“I wish Maria Taylor all the success in the world — she covers football, she covers basketball. If you need to give her more things to do because you are feeling pressure about your crappy longtime record on diversity — which, by the way, I know personally from the female side of it — like, go for it. Just find it somewhere else. You are not going to find it from me or taking my thing away.”
—-ESPN sideline reporter Rachel Nichols in a phone conversation nearly a year ago after learning that she would not host coverage during the 2020 N.B.A. finals, as she had been expecting.
The phone call, unbeknownst to her, was being recorded, and someone leaked it to the ESPN brass and the public. The ethical issues raised by that conduct are clear and have been discussed here often: it is a dastardly thing to do, a breach of basic Golden Rule ethics, and indefensible because it creates harm to all involved. But that’s not the issue at hand.
After the video was leaked, many black ESPN employees told one another that it confirmed their suspicions that outwardly supportive white people talk differently behind closed doors. Nichols, seeing the ominous handwriting on the wall, tried to apologize to Taylor with texts and phone calls. Taylor did not respond. Meanwhile, ESPN employees turned against Nichols, whom they perceived as indulging in a “common criticism used by white workers in many workplaces to disparage nonwhite colleagues” when she suggested that “Taylor was offered the hosting job only because of her race, not because she was the best person for the job.”
Let’s pause here and think. Nothing in Nichol’s quote disparaged Taylor or her ability. Nor did Nichols say that the only reason Taylor was getting the new plum job was because of her race, though that might indeed have been the case, since the same scenario is playing out everywhere across the country, in every industry, organization and government agency.
Is there anyone honest and blessed with a functioning cerebral cortex who has been paying attention to trends and developments in distributing jobs, promotions, appointments and honors over the last year who read what Nichols said and thought, “What in the world could she be talking about?”
Yet the New York Times, in its first story about the “scandal” (speaking the truth about race-related matters is a scandal, though we are constantly told that the fact that Americans “never talk frankly about race” is a problem—I know, it makes no sense, but that’s the rule—) called Nichols’ private remarks “disparaging” and the Daily News called them “racist.”
Heavens, what would ever give this woman the idea that a black employee would get a job that a white individual was qualified for because of “diversity” concerns?
Today there is a full page, full-color ad at the back of the first section of the New York Times from STARZ, the cable movie channel. Six large photos of African-American performers line the top and bottom.
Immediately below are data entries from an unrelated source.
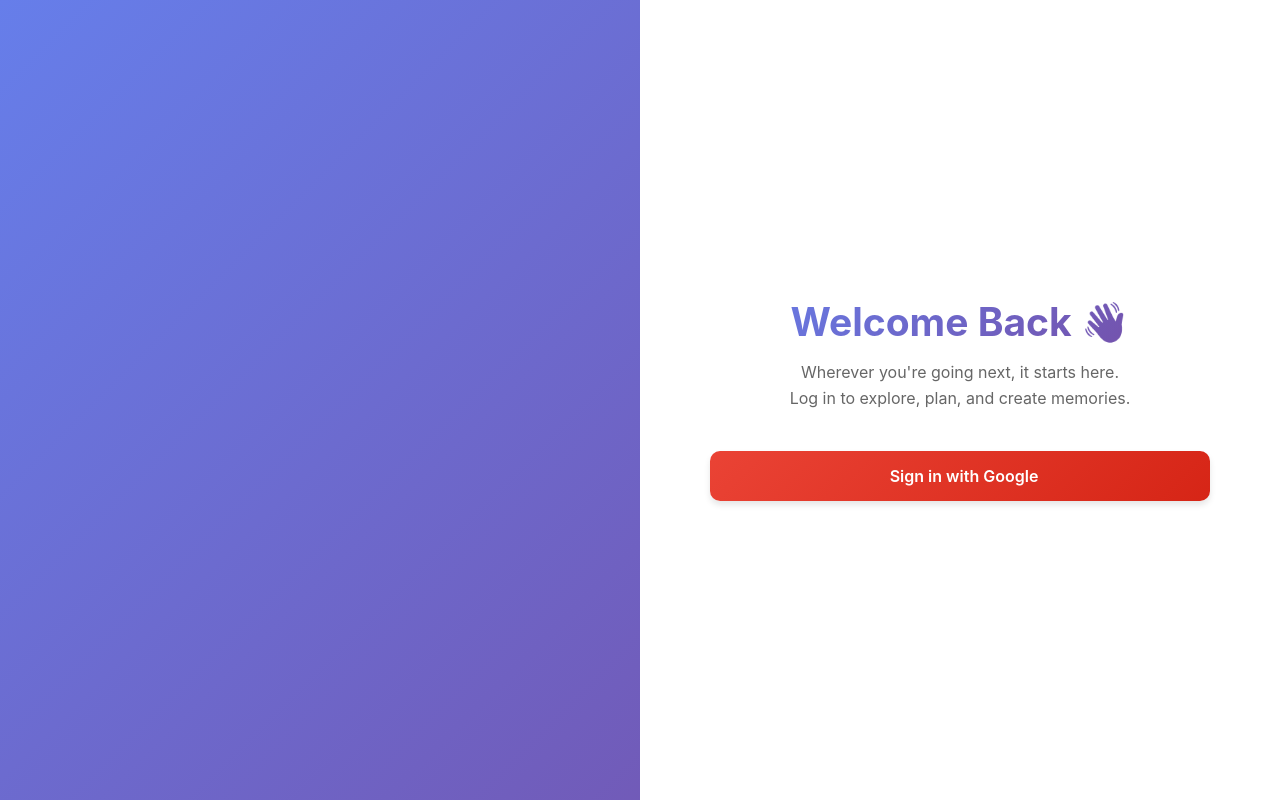
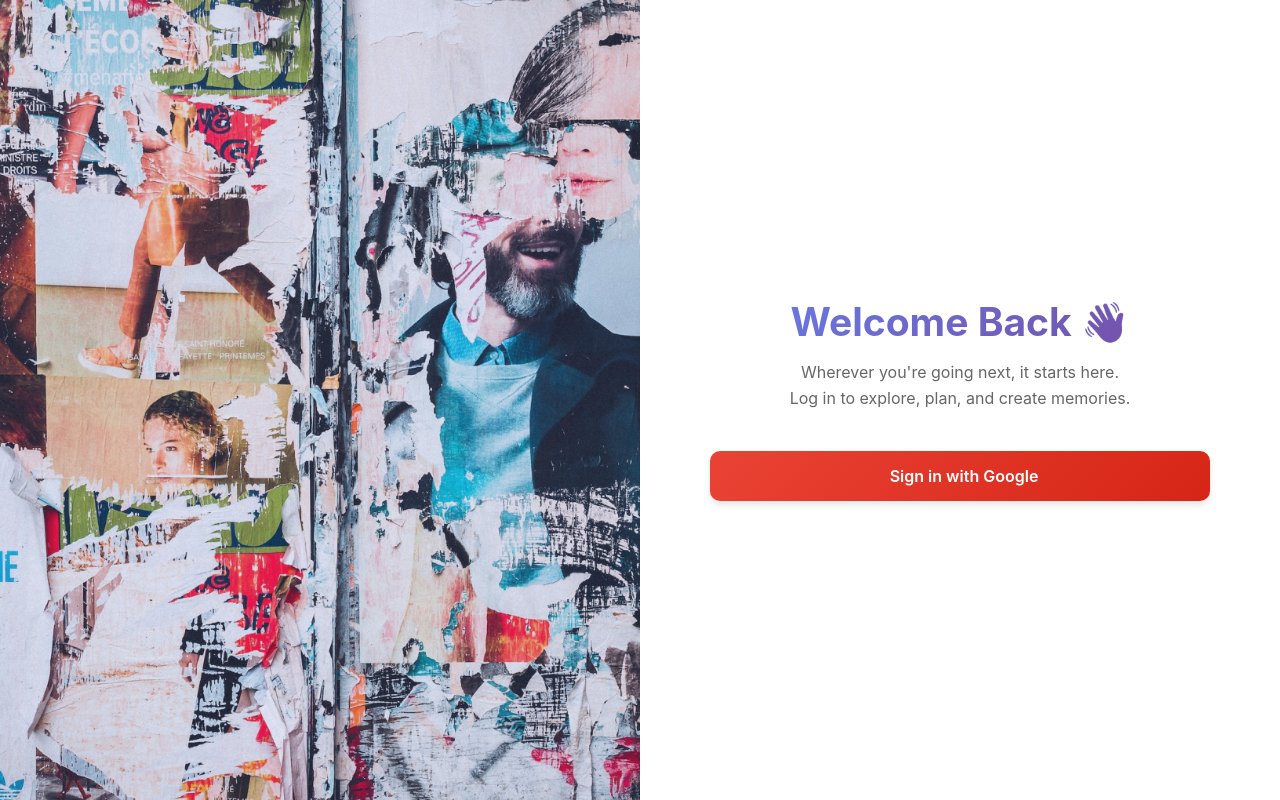
Before and after one commit to narephat6509650369/my-tripmate-wepapp, a React (Vite) app in the folder frontend/: page / in a window 1280 px wide. Built offline with nearby package versions, Linux system fonts and the light colour scheme; no server answers.

Commit message:
refactor: fix VotePage structure and LoginPage background image

```diff
--- a/frontend/src/index.css
+++ b/frontend/src/index.css
@@ -46,9 +46,10 @@
   background-position: center;
   position: relative;
   z-index: 1;
+  min-height: 100vh;
 }
 
-.login100-more::before {
+/* .login100-more::before {
   content: "";
   display: block;
   position: absolute;
@@ -57,7 +58,11 @@
   height: 100%;
   top: 0;
   left: 0;
-  background: rgba(102, 126, 234, 0.8);
+  background: rgba(102, 126, 234, 0.15);
+} */
+
+.login100-more::before {
+  display: none;
 }
 
 .login100-form-container {
--- a/frontend/src/pages/LoginPage.tsx
+++ b/frontend/src/pages/LoginPage.tsx
@@ -21,6 +21,9 @@
   const [loading, setLoading] = useState(false);
 
   const API_BASE_URL = CONFIG.API_BASE_URL;
+
+  // ✅ Debug: ดู path ของรูป
+  console.log('Background image path:', bgImage);
 
   const handleGoogleLogin = useGoogleLogin({
     flow: 'implicit',
@@ -78,10 +81,30 @@
 
   return (
     <div className="wrap-login100">
+      {/* ✅ Background Image Section - แก้ไขให้แสดงรูปชัดเจน */}
       <div
         className="login100-more"
-        style={{ backgroundImage: `url(${bgImage})` }}
-      />
+        style={{
+          backgroundImage: `url(${bgImage})`,
+          backgroundSize: 'cover',
+          backgroundPosition: 'center',
+          backgroundRepeat: 'no-repeat',
+          position: 'relative',
+          minHeight: '100vh'
+        }}
+      >
+        {/* ✅ Overlay แบบเบาๆ - ปรับ opacity ได้ตามใจชอบ */}
+        {/* ค่า 0.15 = เบามาก, 0.3 = ปานกลาง, 0 = ไม่มี overlay */}
+        <div style={{
+          position: 'absolute',
+          top: 0,
+          left: 0,
+          right: 0,
+          bottom: 0,
+          background: 'rgba(102, 126, 234, 0.15)',
+          zIndex: 1
+        }} />
+      </div>
 
       <div className="login100-form-container">
         <form className="login100-form validate-form">
```
Also changed, not shown: frontend/src/pages/VotePage/hooks/useTripData.ts (renamed from frontend/src/pages/VotePage/components/hooks/useTripData.ts), frontend/src/pages/VotePage/reducers/tripReducer.ts (renamed from frontend/src/pages/VotePage/components/reducers/tripReducer.ts).
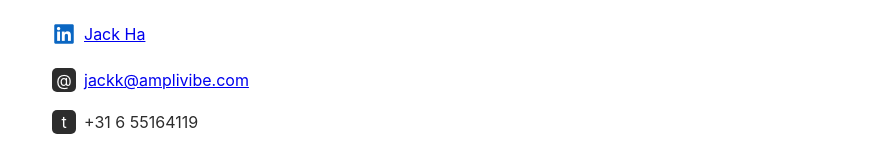
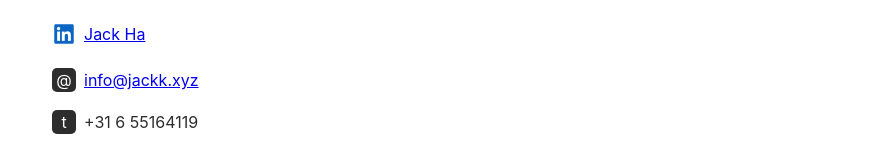
Before and after one commit to jackha/jackk-site, a React (Create React App) app: page / in a window 1280 px wide. Shown: the part 1999-2149 px from the top of the page, without its empty margins (198-1081 px from the left). Built offline with nearby package versions, Linux system fonts and the light colour scheme.

Commit message:
Changed e-mail address to info@jackk.xyz

```diff
--- a/src/components/Contact/Contact.js
+++ b/src/components/Contact/Contact.js
@@ -14,7 +14,7 @@ const contact = () => {
         </div>
         <div className={`${classes.row} site-contents` }>
           <div className={classes.iconize}>@</div>
-          <a href='mailto:jackk@amplivibe.com'>jackk@amplivibe.com</a>
+          <a href='mailto:info@jackk.xyz'>info@jackk.xyz</a>
         </div>
         <div className={`${classes.row} site-contents` }>
           <div className={classes.iconize}>t</div>
```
The text sandwiched between the photos reads,
Representation Matters On Screen and Behind The Camera
followed by this graphic:
Then, of course, there is this, proudly posted by Yale…
…as well as, oh, thousands of other examples, like cartoon character voice actors being replaced solely because they are white, and theater artistic directors being replaced because they are white, and Coca-Cola demanding that its law firms obey a racial quota regarding which lawyers they assign to clients, and the Oscars installing racial quotas for film production, and Nikole Hannah-Jones being offered a tenured position at UNR despite having no academic credentials at all and being exposed as a fraud, and, of course, Kamala Harris.
The rule, apparently, is that it is “racist” to acknowledge what isn’t just going on, but what is being boasted about, proclaimed, and made the basis of public relations efforts. There was and is every reason for Rachel Nichols to conclude that her race was what got her bounced out of a star broadcasting role at ESPN, and the necessary converse of that is that the race of her replacement was a major reason as well.
With the return of the NBA season looming, ESPN announced last week that Rachel Nichols has been removed from coverage of the sport, and her weekday show, The Jump, has been canceled.
I do not believe that the logical, legal, ethical and factual tension between a full-court press across the country to discriminate against white citizens and the position that accurately describing the phenomenon as what it is constitutes racism is sustainable. Eventually victims like Nichols are going to figure out that apologizing for speaking the truth is not the required response.